» **Input data**
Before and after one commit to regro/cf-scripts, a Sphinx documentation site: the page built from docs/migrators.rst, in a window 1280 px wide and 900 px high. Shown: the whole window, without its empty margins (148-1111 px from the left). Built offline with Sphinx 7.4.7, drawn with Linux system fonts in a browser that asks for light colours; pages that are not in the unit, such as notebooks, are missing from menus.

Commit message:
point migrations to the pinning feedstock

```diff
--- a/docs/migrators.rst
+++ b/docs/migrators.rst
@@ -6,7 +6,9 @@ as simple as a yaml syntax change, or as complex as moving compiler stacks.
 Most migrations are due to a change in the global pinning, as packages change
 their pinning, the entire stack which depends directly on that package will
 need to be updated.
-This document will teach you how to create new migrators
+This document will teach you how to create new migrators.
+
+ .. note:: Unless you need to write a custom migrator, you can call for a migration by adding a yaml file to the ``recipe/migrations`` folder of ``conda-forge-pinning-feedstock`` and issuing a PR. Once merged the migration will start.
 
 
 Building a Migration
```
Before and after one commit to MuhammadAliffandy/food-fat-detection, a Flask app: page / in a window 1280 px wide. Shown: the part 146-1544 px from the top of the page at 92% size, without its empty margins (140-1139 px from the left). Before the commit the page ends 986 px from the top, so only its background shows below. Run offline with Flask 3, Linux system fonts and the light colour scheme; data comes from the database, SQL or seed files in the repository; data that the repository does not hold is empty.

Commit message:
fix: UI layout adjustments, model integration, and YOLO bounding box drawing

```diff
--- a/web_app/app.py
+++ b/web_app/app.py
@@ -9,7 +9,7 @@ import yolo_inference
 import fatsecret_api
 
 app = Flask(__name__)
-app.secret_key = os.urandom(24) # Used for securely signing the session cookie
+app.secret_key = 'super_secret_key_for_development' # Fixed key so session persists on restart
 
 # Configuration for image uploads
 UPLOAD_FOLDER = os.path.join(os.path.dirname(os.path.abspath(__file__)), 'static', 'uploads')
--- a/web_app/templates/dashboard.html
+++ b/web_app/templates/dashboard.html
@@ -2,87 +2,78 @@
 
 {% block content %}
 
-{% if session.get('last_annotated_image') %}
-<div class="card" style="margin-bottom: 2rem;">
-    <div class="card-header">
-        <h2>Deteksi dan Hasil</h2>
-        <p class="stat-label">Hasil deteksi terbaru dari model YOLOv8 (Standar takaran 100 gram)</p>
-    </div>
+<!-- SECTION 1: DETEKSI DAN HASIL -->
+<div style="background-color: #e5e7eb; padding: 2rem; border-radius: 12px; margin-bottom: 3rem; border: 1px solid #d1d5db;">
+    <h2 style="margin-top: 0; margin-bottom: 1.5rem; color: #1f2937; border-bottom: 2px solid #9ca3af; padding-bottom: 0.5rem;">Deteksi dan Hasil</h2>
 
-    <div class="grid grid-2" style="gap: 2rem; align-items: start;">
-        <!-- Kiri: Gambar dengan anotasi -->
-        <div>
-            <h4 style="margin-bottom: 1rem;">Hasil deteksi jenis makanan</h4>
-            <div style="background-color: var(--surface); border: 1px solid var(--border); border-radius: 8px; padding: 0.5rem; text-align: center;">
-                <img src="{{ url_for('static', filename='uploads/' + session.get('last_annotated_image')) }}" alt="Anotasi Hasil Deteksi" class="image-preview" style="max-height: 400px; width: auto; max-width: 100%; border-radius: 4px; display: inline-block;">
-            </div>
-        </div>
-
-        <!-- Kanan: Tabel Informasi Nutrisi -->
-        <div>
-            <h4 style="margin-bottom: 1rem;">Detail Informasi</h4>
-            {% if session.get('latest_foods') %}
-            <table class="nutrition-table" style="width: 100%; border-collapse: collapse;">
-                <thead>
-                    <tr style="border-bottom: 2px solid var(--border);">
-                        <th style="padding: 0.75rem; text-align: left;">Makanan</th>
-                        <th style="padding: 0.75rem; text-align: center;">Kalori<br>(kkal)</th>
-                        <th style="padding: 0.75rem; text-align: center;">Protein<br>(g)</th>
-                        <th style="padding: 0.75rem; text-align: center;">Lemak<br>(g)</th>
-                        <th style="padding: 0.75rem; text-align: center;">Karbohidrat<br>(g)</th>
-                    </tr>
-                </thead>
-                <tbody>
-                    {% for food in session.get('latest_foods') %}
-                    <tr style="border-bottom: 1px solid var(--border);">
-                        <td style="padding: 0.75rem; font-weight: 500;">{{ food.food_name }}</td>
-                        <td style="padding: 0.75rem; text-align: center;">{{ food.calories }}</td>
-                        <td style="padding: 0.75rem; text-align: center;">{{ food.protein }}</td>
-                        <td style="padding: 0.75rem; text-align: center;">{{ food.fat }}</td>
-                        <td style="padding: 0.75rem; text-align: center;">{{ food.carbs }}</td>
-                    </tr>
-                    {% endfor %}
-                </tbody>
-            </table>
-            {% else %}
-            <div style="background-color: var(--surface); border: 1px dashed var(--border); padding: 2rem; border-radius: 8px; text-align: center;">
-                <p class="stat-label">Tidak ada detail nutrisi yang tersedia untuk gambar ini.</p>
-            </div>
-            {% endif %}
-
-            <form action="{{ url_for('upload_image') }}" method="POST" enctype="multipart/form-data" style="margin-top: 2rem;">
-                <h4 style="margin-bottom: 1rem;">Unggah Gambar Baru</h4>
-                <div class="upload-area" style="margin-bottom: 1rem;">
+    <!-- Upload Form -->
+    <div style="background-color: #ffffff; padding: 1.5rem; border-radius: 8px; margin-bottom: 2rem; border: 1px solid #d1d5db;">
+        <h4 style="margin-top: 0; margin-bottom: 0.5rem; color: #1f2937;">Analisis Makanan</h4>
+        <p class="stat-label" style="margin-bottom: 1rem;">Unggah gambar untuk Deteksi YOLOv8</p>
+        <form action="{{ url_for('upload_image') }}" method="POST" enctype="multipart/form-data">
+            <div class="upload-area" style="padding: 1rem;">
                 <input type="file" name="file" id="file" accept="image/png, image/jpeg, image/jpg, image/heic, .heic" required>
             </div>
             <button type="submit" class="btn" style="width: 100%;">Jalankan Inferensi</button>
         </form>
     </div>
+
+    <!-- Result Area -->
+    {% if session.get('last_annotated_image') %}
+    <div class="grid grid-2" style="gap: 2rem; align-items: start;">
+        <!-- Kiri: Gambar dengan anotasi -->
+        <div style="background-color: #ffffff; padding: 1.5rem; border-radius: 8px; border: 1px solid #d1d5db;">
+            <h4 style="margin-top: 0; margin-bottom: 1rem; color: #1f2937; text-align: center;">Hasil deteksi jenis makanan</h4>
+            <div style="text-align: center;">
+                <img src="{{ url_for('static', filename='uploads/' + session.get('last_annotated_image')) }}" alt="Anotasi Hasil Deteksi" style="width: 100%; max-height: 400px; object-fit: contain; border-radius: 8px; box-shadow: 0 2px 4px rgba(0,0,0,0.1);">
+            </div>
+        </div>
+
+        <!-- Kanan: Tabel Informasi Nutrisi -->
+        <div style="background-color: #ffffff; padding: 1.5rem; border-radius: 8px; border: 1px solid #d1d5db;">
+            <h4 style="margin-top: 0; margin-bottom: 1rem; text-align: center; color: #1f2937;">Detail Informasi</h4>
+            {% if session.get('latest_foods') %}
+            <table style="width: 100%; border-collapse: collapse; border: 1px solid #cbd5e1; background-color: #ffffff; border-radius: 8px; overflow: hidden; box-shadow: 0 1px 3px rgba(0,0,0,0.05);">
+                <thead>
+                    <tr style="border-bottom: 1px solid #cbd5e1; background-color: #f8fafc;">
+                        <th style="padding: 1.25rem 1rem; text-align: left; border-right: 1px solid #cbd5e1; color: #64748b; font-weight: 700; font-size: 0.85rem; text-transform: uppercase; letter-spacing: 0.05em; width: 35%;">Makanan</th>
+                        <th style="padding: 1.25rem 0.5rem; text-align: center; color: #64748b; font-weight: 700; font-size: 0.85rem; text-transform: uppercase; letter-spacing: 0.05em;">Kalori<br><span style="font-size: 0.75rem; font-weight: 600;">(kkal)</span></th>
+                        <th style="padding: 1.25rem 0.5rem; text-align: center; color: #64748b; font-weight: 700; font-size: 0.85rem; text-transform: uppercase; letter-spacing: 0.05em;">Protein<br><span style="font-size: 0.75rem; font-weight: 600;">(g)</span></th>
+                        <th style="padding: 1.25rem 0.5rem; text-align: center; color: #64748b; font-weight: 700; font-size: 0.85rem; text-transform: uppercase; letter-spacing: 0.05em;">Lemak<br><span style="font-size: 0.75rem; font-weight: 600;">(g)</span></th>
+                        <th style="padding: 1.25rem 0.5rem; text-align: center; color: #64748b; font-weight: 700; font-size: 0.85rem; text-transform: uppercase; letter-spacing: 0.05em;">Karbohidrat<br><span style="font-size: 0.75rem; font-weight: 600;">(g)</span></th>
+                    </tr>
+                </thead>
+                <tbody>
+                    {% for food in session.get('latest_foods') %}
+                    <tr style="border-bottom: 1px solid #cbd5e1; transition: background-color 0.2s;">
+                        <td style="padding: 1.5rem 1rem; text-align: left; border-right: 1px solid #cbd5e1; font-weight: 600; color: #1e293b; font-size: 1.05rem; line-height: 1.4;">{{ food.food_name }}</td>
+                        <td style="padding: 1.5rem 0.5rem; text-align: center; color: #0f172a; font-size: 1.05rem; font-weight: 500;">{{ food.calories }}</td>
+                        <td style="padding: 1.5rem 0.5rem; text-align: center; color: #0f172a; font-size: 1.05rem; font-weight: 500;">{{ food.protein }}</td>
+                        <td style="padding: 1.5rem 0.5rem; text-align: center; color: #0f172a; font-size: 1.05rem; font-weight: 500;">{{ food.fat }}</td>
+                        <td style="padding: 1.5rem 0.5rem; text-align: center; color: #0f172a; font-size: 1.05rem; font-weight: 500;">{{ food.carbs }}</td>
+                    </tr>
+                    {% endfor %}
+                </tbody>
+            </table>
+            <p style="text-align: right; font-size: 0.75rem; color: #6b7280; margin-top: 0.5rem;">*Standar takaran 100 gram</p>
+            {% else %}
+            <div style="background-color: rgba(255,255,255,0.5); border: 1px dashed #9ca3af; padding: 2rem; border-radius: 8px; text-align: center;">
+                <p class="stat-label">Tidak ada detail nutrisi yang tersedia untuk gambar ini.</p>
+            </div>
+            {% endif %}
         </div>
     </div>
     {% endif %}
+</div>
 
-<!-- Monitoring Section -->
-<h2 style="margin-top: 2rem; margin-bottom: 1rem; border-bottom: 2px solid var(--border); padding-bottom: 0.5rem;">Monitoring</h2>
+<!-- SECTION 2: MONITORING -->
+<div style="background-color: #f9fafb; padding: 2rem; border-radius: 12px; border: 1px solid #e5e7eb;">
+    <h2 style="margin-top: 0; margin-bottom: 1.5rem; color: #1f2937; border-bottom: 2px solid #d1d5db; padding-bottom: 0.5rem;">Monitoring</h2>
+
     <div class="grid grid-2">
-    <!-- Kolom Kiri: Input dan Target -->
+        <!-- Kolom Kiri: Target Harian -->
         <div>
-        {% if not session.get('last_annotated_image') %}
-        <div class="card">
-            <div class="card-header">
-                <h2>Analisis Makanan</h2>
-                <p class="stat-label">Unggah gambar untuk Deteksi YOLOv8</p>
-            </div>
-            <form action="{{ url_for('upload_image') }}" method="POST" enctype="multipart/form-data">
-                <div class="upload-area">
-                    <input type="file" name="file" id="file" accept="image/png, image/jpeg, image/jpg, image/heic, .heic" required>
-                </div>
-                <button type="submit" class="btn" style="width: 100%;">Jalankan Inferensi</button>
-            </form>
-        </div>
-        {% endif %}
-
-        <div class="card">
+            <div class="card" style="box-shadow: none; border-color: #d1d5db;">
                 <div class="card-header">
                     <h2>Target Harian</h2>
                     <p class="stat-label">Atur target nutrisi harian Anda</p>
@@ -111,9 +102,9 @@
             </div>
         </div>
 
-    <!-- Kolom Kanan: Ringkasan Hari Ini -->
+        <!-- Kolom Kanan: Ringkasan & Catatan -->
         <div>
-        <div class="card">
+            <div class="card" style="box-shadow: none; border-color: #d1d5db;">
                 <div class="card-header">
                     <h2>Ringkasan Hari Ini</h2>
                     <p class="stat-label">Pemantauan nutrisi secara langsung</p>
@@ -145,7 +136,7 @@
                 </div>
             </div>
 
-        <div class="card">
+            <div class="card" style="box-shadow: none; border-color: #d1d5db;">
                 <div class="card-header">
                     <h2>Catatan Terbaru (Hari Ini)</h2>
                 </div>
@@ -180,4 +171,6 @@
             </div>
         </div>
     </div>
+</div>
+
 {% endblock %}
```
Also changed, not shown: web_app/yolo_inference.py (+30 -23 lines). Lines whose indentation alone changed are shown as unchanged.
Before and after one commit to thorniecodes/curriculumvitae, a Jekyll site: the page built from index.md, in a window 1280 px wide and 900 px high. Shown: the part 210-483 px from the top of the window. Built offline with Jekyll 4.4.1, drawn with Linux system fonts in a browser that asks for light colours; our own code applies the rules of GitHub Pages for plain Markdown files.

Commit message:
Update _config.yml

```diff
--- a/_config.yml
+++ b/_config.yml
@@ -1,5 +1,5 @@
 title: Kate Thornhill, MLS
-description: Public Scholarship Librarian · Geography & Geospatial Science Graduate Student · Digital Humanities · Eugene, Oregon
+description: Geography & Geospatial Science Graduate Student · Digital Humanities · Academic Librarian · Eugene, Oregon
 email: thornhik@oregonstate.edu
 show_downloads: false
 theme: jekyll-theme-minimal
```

» **Problem statement**
Would you copy every line of the entries that includes the word "Inferensi"?

» **Solution**
             <button type="submit" class="btn" style="width: 100%;">Jalankan Inferensi</button>
-                <button type="submit" class="btn" style="width: 100%;">Jalankan Inferensi</button>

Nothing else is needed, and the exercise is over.